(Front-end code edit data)
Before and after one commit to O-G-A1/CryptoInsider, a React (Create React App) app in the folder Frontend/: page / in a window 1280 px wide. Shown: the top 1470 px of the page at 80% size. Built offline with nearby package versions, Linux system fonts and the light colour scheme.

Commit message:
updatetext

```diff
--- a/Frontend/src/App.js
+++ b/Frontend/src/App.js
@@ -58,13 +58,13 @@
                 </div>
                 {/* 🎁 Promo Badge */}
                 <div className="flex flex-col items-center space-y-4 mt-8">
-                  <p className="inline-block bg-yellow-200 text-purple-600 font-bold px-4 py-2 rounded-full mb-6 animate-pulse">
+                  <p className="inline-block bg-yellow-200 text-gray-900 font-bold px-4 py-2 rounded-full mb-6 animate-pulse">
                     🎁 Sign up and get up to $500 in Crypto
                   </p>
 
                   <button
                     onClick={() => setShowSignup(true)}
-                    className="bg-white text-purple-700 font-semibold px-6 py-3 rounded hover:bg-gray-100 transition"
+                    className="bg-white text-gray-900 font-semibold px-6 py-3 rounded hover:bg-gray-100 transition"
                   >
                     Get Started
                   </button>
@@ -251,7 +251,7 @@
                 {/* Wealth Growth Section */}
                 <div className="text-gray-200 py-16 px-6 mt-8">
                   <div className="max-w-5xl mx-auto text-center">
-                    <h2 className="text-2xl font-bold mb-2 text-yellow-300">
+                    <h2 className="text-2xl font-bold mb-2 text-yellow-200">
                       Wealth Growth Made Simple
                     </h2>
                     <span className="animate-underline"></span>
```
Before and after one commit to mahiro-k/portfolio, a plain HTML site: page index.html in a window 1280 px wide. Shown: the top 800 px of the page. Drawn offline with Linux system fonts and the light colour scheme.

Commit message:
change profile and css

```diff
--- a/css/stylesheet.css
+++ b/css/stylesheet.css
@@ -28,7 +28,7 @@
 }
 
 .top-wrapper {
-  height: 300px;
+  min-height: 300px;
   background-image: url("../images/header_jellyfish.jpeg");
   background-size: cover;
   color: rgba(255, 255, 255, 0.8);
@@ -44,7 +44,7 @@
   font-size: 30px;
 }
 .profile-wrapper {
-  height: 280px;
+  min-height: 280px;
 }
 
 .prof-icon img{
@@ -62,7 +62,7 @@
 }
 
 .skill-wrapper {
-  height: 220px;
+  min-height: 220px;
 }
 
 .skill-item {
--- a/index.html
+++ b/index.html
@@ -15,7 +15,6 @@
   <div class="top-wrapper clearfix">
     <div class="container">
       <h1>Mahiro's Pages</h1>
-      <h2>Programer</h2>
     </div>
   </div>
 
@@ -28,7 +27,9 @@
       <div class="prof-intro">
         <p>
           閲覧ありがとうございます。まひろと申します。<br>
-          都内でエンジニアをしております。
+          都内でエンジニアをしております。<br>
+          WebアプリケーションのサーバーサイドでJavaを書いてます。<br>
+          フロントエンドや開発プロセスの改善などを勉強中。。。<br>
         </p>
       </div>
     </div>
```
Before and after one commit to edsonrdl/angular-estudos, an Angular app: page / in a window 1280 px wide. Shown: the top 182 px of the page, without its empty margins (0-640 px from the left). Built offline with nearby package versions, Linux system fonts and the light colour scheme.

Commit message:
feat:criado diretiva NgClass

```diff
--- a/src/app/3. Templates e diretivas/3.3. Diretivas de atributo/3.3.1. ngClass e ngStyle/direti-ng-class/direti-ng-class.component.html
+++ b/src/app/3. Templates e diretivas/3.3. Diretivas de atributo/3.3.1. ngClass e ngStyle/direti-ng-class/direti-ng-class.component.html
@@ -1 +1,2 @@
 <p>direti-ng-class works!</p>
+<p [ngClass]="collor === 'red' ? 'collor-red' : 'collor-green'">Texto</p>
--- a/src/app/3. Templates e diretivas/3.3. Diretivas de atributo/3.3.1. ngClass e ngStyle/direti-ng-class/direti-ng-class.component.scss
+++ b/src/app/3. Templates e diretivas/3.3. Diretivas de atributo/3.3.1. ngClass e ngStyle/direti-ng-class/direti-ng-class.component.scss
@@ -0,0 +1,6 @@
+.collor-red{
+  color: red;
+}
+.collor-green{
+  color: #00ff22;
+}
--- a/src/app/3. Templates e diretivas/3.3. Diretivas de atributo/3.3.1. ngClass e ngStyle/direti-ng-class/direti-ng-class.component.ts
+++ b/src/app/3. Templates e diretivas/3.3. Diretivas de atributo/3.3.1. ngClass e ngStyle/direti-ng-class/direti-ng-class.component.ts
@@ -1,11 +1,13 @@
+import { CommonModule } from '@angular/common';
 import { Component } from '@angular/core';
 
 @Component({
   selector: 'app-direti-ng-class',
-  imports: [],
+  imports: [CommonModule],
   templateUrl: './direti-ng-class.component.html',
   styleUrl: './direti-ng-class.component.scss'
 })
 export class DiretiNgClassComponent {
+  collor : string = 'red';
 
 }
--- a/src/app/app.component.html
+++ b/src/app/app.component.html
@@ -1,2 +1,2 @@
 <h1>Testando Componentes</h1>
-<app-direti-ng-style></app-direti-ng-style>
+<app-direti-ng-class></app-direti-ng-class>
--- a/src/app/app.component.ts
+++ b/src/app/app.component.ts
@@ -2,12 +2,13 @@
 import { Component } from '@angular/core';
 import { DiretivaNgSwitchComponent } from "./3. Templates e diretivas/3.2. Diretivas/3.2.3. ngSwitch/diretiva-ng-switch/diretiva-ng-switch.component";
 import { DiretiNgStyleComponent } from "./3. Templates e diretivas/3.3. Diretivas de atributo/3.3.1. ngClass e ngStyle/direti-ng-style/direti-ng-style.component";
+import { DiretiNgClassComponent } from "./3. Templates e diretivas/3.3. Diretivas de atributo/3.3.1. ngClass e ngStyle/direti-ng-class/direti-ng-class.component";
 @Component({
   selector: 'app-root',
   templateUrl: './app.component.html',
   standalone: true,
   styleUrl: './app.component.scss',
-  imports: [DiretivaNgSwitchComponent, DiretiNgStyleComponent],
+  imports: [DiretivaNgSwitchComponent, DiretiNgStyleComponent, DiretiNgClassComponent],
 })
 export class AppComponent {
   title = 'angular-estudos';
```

◆ EXERCISE AIM:
Send back every record, precisely as written.

◆ EXERCISE ANSWER:
Before and after one commit to O-G-A1/CryptoInsider, a React (Create React App) app in the folder Frontend/: page / in a window 1280 px wide. Shown: the top 1470 px of the page at 80% size. Built offline with nearby package versions, Linux system fonts and the light colour scheme.

Commit message:
updatetext

```diff
--- a/Frontend/src/App.js
+++ b/Frontend/src/App.js
@@ -58,13 +58,13 @@
                 </div>
                 {/* 🎁 Promo Badge */}
                 <div className="flex flex-col items-center space-y-4 mt-8">
-                  <p className="inline-block bg-yellow-200 text-purple-600 font-bold px-4 py-2 rounded-full mb-6 animate-pulse">
+                  <p className="inline-block bg-yellow-200 text-gray-900 font-bold px-4 py-2 rounded-full mb-6 animate-pulse">
                     🎁 Sign up and get up to $500 in Crypto
                   </p>
 
                   <button
                     onClick={() => setShowSignup(true)}
-                    className="bg-white text-purple-700 font-semibold px-6 py-3 rounded hover:bg-gray-100 transition"
+                    className="bg-white text-gray-900 font-semibold px-6 py-3 rounded hover:bg-gray-100 transition"
                   >
                     Get Started
                   </button>
@@ -251,7 +251,7 @@
                 {/* Wealth Growth Section */}
                 <div className="text-gray-200 py-16 px-6 mt-8">
                   <div className="max-w-5xl mx-auto text-center">
-                    <h2 className="text-2xl font-bold mb-2 text-yellow-300">
+                    <h2 className="text-2xl font-bold mb-2 text-yellow-200">
                       Wealth Growth Made Simple
                     </h2>
                     <span className="animate-underline"></span>
```
Before and after one commit to mahiro-k/portfolio, a plain HTML site: page index.html in a window 1280 px wide. Shown: the top 800 px of the page. Drawn offline with Linux system fonts and the light colour scheme.

Commit message:
change profile and css

```diff
--- a/css/stylesheet.css
+++ b/css/stylesheet.css
@@ -28,7 +28,7 @@
 }
 
 .top-wrapper {
-  height: 300px;
+  min-height: 300px;
   background-image: url("../images/header_jellyfish.jpeg");
   background-size: cover;
   color: rgba(255, 255, 255, 0.8);
@@ -44,7 +44,7 @@
   font-size: 30px;
 }
 .profile-wrapper {
-  height: 280px;
+  min-height: 280px;
 }
 
 .prof-icon img{
@@ -62,7 +62,7 @@
 }
 
 .skill-wrapper {
-  height: 220px;
+  min-height: 220px;
 }
 
 .skill-item {
--- a/index.html
+++ b/index.html
@@ -15,7 +15,6 @@
   <div class="top-wrapper clearfix">
     <div class="container">
       <h1>Mahiro's Pages</h1>
-      <h2>Programer</h2>
     </div>
   </div>
 
@@ -28,7 +27,9 @@
       <div class="prof-intro">
         <p>
           閲覧ありがとうございます。まひろと申します。<br>
-          都内でエンジニアをしております。
+          都内でエンジニアをしております。<br>
+          WebアプリケーションのサーバーサイドでJavaを書いてます。<br>
+          フロントエンドや開発プロセスの改善などを勉強中。。。<br>
         </p>
       </div>
     </div>
```
Before and after one commit to edsonrdl/angular-estudos, an Angular app: page / in a window 1280 px wide. Shown: the top 182 px of the page, without its empty margins (0-640 px from the left). Built offline with nearby package versions, Linux system fonts and the light colour scheme.

Commit message:
feat:criado diretiva NgClass

```diff
--- a/src/app/3. Templates e diretivas/3.3. Diretivas de atributo/3.3.1. ngClass e ngStyle/direti-ng-class/direti-ng-class.component.html
+++ b/src/app/3. Templates e diretivas/3.3. Diretivas de atributo/3.3.1. ngClass e ngStyle/direti-ng-class/direti-ng-class.component.html
@@ -1 +1,2 @@
 <p>direti-ng-class works!</p>
+<p [ngClass]="collor === 'red' ? 'collor-red' : 'collor-green'">Texto</p>
--- a/src/app/3. Templates e diretivas/3.3. Diretivas de atributo/3.3.1. ngClass e ngStyle/direti-ng-class/direti-ng-class.component.scss
+++ b/src/app/3. Templates e diretivas/3.3. Diretivas de atributo/3.3.1. ngClass e ngStyle/direti-ng-class/direti-ng-class.component.scss
@@ -0,0 +1,6 @@
+.collor-red{
+  color: red;
+}
+.collor-green{
+  color: #00ff22;
+}
--- a/src/app/3. Templates e diretivas/3.3. Diretivas de atributo/3.3.1. ngClass e ngStyle/direti-ng-class/direti-ng-class.component.ts
+++ b/src/app/3. Templates e diretivas/3.3. Diretivas de atributo/3.3.1. ngClass e ngStyle/direti-ng-class/direti-ng-class.component.ts
@@ -1,11 +1,13 @@
+import { CommonModule } from '@angular/common';
 import { Component } from '@angular/core';
 
 @Component({
   selector: 'app-direti-ng-class',
-  imports: [],
+  imports: [CommonModule],
   templateUrl: './direti-ng-class.component.html',
   styleUrl: './direti-ng-class.component.scss'
 })
 export class DiretiNgClassComponent {
+  collor : string = 'red';
 
 }
--- a/src/app/app.component.html
+++ b/src/app/app.component.html
@@ -1,2 +1,2 @@
 <h1>Testando Componentes</h1>
-<app-direti-ng-style></app-direti-ng-style>
+<app-direti-ng-class></app-direti-ng-class>
--- a/src/app/app.component.ts
+++ b/src/app/app.component.ts
@@ -2,12 +2,13 @@
 import { Component } from '@angular/core';
 import { DiretivaNgSwitchComponent } from "./3. Templates e diretivas/3.2. Diretivas/3.2.3. ngSwitch/diretiva-ng-switch/diretiva-ng-switch.component";
 import { DiretiNgStyleComponent } from "./3. Templates e diretivas/3.3. Diretivas de atributo/3.3.1. ngClass e ngStyle/direti-ng-style/direti-ng-style.component";
+import { DiretiNgClassComponent } from "./3. Templates e diretivas/3.3. Diretivas de atributo/3.3.1. ngClass e ngStyle/direti-ng-class/direti-ng-class.component";
 @Component({
   selector: 'app-root',
   templateUrl: './app.component.html',
   standalone: true,
   styleUrl: './app.component.scss',
-  imports: [DiretivaNgSwitchComponent, DiretiNgStyleComponent],
+  imports: [DiretivaNgSwitchComponent, DiretiNgStyleComponent, DiretiNgClassComponent],
 })
 export class AppComponent {
   title = 'angular-estudos';
```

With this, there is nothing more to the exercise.